We experience goodness that has great depth and breadth; goodness that comes from the outside and from the inside

God will fruitfully use us Acts 23:11

Outside of faithfulness, every use of our life will be utterly wasted

Our hearts need to be captured by the reality that we can daily share in the work of God in this world

Faithfulness keeps us involved in the greatest things happening


True Christians love to see people come to saving faith in Jesus Christ; and when our actions and words are part of that process we are overjoyed! The disappointing reality is that it is more common for people to seemingly not be impacted by our witness. This discourages us and can keep us from being ever active in building relationships that help us to naturally share the gospel of Jesus Christ.

In a recent blog post Francis Chan wrote about being encouraged in sharing Christ even when we don’t see any response. I hope it leads you to keep pressing on with the gospel which is powerful and which is the only hope anyone can have to be saved from judgment and to life!

I have spent most of my days developing new friendships and trying to explain to them their need for Jesus.  I wish I could tell you a bunch of stories of lives that have changed as a result.  I wish I could tell you that hundreds have repented and are now serving the Lord faithfully.  Instead, I’m pretty sad as very few of my new friends are ready to ditch their lives to follow Jesus.  Some are not convinced they need to repent.  Others are not convinced He is worth it.

Jesus never promised revival; in fact, He told us to expect the opposite (2 Tim. 4:3-4).  Even when people saw the supernatural, it usually didn’t lead to repentance (Luke 10:13).  What Jesus did promise was that we would have His presence with us as we made disciples (Matthew 28:20).  This I have definitely witnessed.  Supernatural answers to prayer never get old.

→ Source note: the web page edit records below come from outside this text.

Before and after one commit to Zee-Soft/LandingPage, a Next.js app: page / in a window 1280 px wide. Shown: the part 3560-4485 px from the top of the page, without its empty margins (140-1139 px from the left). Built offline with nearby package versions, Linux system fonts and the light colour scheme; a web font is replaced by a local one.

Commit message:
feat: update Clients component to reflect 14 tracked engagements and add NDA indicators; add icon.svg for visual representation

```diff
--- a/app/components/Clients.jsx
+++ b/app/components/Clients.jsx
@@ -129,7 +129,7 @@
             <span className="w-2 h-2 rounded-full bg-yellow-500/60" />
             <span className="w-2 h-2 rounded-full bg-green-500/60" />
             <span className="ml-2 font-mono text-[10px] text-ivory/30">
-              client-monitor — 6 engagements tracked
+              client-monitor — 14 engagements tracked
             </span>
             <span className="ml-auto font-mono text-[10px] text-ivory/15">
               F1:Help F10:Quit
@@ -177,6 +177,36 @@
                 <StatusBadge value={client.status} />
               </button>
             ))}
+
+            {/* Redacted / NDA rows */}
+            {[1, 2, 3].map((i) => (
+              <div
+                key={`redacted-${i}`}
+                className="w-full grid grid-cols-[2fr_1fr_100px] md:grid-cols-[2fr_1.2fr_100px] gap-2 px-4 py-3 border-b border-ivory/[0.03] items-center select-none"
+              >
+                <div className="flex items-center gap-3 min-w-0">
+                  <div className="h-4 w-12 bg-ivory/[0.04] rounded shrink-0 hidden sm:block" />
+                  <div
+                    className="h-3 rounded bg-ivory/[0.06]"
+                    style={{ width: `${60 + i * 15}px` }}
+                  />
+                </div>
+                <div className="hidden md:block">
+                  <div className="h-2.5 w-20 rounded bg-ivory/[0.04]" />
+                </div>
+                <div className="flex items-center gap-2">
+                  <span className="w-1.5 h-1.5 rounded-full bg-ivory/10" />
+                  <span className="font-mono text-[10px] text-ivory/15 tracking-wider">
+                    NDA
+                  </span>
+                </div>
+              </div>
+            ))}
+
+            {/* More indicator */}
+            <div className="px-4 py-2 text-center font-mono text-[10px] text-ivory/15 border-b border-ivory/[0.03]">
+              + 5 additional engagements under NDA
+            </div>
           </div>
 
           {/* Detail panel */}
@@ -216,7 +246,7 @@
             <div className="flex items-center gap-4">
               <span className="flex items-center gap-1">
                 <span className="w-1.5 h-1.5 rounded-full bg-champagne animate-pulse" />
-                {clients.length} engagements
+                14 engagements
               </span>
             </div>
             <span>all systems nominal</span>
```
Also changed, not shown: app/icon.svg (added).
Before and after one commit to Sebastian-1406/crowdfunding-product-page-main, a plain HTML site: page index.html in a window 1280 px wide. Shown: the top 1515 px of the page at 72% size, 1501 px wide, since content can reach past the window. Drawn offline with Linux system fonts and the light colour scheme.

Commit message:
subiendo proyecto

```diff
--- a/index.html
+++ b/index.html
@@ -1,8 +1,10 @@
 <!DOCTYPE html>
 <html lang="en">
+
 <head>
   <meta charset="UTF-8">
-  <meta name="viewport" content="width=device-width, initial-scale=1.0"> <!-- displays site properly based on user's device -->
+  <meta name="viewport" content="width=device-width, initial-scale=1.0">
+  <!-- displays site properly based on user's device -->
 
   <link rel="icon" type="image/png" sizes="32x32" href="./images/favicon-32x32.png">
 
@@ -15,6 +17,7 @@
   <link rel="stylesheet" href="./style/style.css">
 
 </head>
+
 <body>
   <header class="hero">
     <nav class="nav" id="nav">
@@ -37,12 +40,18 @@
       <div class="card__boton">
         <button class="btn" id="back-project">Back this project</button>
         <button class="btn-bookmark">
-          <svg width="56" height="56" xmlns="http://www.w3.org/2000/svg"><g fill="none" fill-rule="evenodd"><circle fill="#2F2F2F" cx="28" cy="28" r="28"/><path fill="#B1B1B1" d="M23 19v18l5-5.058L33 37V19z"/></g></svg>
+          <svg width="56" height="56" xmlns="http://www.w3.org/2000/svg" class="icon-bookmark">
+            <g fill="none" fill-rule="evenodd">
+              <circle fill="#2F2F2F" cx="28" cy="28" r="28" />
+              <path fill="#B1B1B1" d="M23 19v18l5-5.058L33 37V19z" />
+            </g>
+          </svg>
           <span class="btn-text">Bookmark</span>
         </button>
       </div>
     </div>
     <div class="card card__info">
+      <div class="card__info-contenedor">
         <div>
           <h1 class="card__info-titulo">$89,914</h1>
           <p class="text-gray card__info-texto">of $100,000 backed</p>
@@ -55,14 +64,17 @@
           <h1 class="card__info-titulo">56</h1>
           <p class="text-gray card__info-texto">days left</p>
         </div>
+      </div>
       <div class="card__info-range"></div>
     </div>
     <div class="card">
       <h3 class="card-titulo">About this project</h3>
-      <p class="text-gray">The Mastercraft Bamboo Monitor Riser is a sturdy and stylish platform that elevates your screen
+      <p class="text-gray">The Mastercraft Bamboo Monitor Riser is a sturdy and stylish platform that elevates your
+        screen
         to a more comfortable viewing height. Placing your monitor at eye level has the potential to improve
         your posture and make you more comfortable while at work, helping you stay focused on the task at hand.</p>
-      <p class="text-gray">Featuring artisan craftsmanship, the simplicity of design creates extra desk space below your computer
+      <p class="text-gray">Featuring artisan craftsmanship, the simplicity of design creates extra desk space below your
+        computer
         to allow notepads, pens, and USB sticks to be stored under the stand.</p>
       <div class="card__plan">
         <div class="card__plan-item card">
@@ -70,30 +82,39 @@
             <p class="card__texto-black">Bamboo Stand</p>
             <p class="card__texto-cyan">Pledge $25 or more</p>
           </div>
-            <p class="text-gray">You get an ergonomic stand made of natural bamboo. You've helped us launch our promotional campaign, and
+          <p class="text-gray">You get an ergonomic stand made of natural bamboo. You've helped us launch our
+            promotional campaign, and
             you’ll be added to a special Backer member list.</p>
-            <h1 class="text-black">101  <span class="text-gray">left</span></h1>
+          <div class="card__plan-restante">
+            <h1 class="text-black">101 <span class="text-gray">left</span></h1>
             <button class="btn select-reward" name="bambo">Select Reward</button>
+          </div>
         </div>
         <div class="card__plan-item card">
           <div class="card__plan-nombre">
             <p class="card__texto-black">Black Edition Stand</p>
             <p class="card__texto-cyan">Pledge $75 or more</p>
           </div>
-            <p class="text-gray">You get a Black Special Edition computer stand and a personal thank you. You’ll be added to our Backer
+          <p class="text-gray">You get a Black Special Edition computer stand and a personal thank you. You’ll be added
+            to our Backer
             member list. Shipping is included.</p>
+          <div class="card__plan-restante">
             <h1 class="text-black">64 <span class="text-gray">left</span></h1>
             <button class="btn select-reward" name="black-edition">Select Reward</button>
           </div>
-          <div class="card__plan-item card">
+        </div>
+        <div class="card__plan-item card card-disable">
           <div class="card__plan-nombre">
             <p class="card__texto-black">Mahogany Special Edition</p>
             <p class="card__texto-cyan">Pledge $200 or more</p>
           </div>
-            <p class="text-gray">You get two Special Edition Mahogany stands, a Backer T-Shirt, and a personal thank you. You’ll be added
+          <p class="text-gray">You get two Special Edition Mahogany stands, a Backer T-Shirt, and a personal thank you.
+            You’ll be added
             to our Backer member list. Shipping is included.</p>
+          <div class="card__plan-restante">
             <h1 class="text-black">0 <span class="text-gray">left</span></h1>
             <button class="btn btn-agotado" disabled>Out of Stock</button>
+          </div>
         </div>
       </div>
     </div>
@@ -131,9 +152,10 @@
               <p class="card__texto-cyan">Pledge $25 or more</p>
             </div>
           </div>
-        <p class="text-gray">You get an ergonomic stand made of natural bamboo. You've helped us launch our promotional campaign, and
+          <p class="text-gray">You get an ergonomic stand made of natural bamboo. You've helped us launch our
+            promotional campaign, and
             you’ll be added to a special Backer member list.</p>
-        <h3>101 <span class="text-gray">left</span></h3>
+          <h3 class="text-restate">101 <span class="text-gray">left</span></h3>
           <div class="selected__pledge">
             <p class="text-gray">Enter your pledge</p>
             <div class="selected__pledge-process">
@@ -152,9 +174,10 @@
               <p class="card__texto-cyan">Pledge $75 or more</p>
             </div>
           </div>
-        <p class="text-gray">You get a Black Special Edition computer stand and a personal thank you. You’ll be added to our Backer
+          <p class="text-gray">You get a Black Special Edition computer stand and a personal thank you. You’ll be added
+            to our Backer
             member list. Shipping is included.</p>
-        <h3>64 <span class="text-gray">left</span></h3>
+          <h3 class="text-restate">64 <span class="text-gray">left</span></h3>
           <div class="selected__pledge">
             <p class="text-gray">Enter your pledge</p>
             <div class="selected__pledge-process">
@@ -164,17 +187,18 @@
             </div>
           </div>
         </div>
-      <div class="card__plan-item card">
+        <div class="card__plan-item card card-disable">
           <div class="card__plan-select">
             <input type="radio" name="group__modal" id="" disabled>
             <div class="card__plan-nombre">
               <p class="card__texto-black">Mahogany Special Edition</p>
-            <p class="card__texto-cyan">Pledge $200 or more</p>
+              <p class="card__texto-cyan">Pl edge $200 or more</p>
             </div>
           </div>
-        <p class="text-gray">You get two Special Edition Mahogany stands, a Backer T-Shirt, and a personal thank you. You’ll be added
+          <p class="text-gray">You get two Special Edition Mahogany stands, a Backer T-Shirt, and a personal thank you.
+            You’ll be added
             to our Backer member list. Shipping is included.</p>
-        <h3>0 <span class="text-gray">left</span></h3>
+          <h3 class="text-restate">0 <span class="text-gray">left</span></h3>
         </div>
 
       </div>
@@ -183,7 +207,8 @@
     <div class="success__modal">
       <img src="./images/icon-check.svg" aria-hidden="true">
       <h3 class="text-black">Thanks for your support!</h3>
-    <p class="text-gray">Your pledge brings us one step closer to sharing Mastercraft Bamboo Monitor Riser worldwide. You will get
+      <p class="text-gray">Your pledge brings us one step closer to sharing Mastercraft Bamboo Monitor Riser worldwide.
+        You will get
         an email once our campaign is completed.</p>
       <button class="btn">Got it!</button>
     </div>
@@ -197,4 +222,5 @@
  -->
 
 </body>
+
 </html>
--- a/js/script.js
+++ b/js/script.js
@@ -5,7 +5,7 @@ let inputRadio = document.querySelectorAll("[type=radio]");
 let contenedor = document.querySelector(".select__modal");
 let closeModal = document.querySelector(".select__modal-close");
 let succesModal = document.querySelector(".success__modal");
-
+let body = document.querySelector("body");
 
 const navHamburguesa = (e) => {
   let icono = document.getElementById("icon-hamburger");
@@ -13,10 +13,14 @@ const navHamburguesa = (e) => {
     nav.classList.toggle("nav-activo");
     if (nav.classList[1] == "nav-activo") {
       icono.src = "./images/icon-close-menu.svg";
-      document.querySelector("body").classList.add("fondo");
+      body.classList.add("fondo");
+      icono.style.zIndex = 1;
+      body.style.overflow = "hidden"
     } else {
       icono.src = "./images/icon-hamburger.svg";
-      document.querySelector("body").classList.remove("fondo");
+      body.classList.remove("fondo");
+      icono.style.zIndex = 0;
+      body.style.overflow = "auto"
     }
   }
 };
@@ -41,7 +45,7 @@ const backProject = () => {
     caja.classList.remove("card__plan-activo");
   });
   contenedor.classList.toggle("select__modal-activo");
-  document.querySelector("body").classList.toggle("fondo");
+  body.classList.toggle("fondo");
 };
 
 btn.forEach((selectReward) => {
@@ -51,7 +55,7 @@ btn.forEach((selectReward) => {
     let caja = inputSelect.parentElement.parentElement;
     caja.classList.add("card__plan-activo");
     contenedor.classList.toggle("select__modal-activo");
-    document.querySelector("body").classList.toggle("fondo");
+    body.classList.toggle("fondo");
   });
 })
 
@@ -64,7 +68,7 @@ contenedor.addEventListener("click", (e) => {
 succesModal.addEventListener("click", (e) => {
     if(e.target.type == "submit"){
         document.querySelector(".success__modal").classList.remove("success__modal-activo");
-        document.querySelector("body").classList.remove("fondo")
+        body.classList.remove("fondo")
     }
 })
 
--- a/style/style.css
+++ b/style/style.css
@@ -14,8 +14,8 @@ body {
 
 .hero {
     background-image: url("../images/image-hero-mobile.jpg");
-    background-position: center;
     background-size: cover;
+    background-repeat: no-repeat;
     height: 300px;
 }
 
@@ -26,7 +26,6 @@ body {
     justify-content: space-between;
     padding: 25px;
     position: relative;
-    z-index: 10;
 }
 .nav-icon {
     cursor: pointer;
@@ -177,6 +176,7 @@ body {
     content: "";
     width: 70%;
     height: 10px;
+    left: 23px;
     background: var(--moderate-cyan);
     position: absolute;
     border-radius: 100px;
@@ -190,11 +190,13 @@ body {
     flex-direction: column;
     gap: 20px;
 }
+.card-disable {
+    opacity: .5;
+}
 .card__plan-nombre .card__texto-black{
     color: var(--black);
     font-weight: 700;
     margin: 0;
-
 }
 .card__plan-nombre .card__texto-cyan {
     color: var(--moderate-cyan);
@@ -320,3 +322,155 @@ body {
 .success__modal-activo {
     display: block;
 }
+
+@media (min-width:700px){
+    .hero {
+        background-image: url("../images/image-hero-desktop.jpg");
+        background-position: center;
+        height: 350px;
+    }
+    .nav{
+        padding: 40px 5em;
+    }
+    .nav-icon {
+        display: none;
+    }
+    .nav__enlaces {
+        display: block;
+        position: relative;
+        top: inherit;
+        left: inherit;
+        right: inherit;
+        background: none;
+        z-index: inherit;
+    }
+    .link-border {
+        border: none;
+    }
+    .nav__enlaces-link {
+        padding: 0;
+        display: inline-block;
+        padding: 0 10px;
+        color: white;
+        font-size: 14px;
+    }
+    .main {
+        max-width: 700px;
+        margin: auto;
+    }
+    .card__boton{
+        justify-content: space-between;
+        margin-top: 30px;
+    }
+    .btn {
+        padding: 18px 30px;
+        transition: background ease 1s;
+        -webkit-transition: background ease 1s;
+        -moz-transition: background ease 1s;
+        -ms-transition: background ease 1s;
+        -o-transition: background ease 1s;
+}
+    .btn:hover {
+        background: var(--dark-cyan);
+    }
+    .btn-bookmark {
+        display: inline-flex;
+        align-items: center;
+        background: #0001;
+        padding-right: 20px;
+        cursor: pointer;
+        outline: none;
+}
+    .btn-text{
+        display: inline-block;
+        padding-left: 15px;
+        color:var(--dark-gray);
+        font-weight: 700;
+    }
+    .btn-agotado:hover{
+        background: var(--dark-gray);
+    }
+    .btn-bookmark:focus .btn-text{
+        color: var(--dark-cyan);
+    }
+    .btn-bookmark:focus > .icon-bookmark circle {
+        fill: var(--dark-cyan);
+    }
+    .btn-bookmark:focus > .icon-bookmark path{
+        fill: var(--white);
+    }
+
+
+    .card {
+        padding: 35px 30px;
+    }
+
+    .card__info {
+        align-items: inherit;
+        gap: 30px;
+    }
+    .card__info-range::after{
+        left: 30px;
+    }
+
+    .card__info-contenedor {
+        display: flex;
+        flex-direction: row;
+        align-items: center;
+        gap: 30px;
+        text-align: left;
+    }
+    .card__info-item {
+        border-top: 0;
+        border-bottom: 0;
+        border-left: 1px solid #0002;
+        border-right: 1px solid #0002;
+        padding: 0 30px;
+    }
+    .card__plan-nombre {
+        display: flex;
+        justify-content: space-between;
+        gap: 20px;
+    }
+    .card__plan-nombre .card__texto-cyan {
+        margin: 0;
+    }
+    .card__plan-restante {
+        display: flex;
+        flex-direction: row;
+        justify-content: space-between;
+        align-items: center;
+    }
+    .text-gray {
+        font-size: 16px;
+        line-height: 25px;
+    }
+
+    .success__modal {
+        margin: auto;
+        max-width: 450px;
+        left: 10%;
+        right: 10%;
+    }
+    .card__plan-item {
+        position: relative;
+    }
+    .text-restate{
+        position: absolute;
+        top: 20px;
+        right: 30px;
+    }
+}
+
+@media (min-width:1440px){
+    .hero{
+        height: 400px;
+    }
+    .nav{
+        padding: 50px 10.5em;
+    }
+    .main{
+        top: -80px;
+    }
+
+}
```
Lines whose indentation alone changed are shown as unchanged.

Like most speakers/pastors, I like to share about conversions and victories!  But by only sharing those stories, it may make people think that something is wrong if they don’t see a lot of fruit in their efforts.  Maybe this post is a strange word of encouragement for those who have been sharing Jesus and not seeing much result.  We may not often see repentance, but we do experience God being with us; and we do enjoy the peace knowing we tried.  And that makes it all worth it.

Therefore, my beloved brothers, be steadfast, immovable, always abounding in the work of the Lord, knowing that in the Lord your labor is not in vain1 Corinthians 15:58